What is being asked: The expected output is an exact restatement of all the records.
[[ Information shown, beginning ]]
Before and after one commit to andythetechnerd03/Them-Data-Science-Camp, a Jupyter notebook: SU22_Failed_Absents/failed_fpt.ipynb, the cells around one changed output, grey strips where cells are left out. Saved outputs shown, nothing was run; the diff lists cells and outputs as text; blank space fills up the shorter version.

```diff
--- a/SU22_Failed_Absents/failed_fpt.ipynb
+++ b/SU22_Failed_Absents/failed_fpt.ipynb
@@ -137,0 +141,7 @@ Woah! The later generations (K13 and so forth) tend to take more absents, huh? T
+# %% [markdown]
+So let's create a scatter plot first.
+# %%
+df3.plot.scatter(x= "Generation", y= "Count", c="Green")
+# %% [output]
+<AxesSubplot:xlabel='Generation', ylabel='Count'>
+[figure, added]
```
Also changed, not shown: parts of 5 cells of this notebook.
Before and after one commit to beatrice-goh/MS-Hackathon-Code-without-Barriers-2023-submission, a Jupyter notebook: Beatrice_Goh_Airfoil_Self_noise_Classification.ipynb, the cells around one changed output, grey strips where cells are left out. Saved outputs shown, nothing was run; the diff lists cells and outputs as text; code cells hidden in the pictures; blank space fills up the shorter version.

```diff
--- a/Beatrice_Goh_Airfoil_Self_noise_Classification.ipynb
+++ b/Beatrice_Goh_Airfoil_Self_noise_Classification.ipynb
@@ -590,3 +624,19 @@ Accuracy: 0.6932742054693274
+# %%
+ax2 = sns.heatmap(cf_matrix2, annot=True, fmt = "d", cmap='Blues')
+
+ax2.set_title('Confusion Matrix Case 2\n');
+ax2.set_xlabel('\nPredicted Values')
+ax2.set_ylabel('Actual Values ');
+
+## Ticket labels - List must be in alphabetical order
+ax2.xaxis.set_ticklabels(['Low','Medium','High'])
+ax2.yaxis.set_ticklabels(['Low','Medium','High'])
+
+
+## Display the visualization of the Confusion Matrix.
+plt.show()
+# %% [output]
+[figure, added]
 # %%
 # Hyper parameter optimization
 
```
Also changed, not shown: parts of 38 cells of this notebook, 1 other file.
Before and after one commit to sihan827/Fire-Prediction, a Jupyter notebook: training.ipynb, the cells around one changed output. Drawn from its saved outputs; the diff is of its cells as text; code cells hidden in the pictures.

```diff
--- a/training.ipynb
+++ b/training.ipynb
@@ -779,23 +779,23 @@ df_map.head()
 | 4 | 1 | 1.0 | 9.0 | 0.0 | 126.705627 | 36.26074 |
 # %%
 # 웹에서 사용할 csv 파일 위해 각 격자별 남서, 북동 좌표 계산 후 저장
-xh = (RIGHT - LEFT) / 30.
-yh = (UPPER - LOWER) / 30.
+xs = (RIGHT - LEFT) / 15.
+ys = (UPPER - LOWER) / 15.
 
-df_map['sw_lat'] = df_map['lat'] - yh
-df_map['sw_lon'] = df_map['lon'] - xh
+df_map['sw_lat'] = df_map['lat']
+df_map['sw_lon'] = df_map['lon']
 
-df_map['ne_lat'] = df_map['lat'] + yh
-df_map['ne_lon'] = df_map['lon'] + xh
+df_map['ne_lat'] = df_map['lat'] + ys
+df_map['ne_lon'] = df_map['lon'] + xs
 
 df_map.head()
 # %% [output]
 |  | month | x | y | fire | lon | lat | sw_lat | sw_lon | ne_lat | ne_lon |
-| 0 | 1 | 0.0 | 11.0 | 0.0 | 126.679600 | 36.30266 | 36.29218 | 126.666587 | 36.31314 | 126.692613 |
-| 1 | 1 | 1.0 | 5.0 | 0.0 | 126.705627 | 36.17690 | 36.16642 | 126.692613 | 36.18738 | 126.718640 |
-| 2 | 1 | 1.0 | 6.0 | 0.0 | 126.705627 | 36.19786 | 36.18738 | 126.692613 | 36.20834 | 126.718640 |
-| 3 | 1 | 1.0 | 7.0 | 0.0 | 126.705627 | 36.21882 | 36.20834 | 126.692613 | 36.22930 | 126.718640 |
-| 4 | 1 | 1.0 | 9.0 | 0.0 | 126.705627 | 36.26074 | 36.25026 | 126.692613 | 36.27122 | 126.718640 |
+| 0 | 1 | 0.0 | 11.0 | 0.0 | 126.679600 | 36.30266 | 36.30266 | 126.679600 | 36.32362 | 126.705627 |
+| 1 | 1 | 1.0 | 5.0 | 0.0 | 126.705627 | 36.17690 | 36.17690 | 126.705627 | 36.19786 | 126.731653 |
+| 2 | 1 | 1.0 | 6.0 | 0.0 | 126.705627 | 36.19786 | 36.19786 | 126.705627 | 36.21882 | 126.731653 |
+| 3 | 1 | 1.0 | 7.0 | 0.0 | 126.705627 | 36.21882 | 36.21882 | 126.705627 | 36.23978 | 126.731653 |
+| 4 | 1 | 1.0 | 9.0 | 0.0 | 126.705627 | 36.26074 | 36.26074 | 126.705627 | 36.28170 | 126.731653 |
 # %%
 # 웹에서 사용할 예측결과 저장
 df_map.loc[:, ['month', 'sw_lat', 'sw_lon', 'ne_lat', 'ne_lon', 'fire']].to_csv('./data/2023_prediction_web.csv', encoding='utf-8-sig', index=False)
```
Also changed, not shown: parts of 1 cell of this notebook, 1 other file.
[[ Information shown, end ]]
Answer:
Before and after one commit to andythetechnerd03/Them-Data-Science-Camp, a Jupyter notebook: SU22_Failed_Absents/failed_fpt.ipynb, the cells around one changed output, grey strips where cells are left out. Saved outputs shown, nothing was run; the diff lists cells and outputs as text; blank space fills up the shorter version.

```diff
--- a/SU22_Failed_Absents/failed_fpt.ipynb
+++ b/SU22_Failed_Absents/failed_fpt.ipynb
@@ -137,0 +141,7 @@ Woah! The later generations (K13 and so forth) tend to take more absents, huh? T
+# %% [markdown]
+So let's create a scatter plot first.
+# %%
+df3.plot.scatter(x= "Generation", y= "Count", c="Green")
+# %% [output]
+<AxesSubplot:xlabel='Generation', ylabel='Count'>
+[figure, added]
```
Also changed, not shown: parts of 5 cells of this notebook.
Before and after one commit to beatrice-goh/MS-Hackathon-Code-without-Barriers-2023-submission, a Jupyter notebook: Beatrice_Goh_Airfoil_Self_noise_Classification.ipynb, the cells around one changed output, grey strips where cells are left out. Saved outputs shown, nothing was run; the diff lists cells and outputs as text; code cells hidden in the pictures; blank space fills up the shorter version.

```diff
--- a/Beatrice_Goh_Airfoil_Self_noise_Classification.ipynb
+++ b/Beatrice_Goh_Airfoil_Self_noise_Classification.ipynb
@@ -590,3 +624,19 @@ Accuracy: 0.6932742054693274
+# %%
+ax2 = sns.heatmap(cf_matrix2, annot=True, fmt = "d", cmap='Blues')
+
+ax2.set_title('Confusion Matrix Case 2\n');
+ax2.set_xlabel('\nPredicted Values')
+ax2.set_ylabel('Actual Values ');
+
+## Ticket labels - List must be in alphabetical order
+ax2.xaxis.set_ticklabels(['Low','Medium','High'])
+ax2.yaxis.set_ticklabels(['Low','Medium','High'])
+
+
+## Display the visualization of the Confusion Matrix.
+plt.show()
+# %% [output]
+[figure, added]
 # %%
 # Hyper parameter optimization
 
```
Also changed, not shown: parts of 38 cells of this notebook, 1 other file.
Before and after one commit to sihan827/Fire-Prediction, a Jupyter notebook: training.ipynb, the cells around one changed output. Drawn from its saved outputs; the diff is of its cells as text; code cells hidden in the pictures.

```diff
--- a/training.ipynb
+++ b/training.ipynb
@@ -779,23 +779,23 @@ df_map.head()
 | 4 | 1 | 1.0 | 9.0 | 0.0 | 126.705627 | 36.26074 |
 # %%
 # 웹에서 사용할 csv 파일 위해 각 격자별 남서, 북동 좌표 계산 후 저장
-xh = (RIGHT - LEFT) / 30.
-yh = (UPPER - LOWER) / 30.
+xs = (RIGHT - LEFT) / 15.
+ys = (UPPER - LOWER) / 15.
 
-df_map['sw_lat'] = df_map['lat'] - yh
-df_map['sw_lon'] = df_map['lon'] - xh
+df_map['sw_lat'] = df_map['lat']
+df_map['sw_lon'] = df_map['lon']
 
-df_map['ne_lat'] = df_map['lat'] + yh
-df_map['ne_lon'] = df_map['lon'] + xh
+df_map['ne_lat'] = df_map['lat'] + ys
+df_map['ne_lon'] = df_map['lon'] + xs
 
 df_map.head()
 # %% [output]
 |  | month | x | y | fire | lon | lat | sw_lat | sw_lon | ne_lat | ne_lon |
-| 0 | 1 | 0.0 | 11.0 | 0.0 | 126.679600 | 36.30266 | 36.29218 | 126.666587 | 36.31314 | 126.692613 |
-| 1 | 1 | 1.0 | 5.0 | 0.0 | 126.705627 | 36.17690 | 36.16642 | 126.692613 | 36.18738 | 126.718640 |
-| 2 | 1 | 1.0 | 6.0 | 0.0 | 126.705627 | 36.19786 | 36.18738 | 126.692613 | 36.20834 | 126.718640 |
-| 3 | 1 | 1.0 | 7.0 | 0.0 | 126.705627 | 36.21882 | 36.20834 | 126.692613 | 36.22930 | 126.718640 |
-| 4 | 1 | 1.0 | 9.0 | 0.0 | 126.705627 | 36.26074 | 36.25026 | 126.692613 | 36.27122 | 126.718640 |
+| 0 | 1 | 0.0 | 11.0 | 0.0 | 126.679600 | 36.30266 | 36.30266 | 126.679600 | 36.32362 | 126.705627 |
+| 1 | 1 | 1.0 | 5.0 | 0.0 | 126.705627 | 36.17690 | 36.17690 | 126.705627 | 36.19786 | 126.731653 |
+| 2 | 1 | 1.0 | 6.0 | 0.0 | 126.705627 | 36.19786 | 36.19786 | 126.705627 | 36.21882 | 126.731653 |
+| 3 | 1 | 1.0 | 7.0 | 0.0 | 126.705627 | 36.21882 | 36.21882 | 126.705627 | 36.23978 | 126.731653 |
+| 4 | 1 | 1.0 | 9.0 | 0.0 | 126.705627 | 36.26074 | 36.26074 | 126.705627 | 36.28170 | 126.731653 |
 # %%
 # 웹에서 사용할 예측결과 저장
 df_map.loc[:, ['month', 'sw_lat', 'sw_lon', 'ne_lat', 'ne_lon', 'fire']].to_csv('./data/2023_prediction_web.csv', encoding='utf-8-sig', index=False)
```
Also changed, not shown: parts of 1 cell of this notebook, 1 other file.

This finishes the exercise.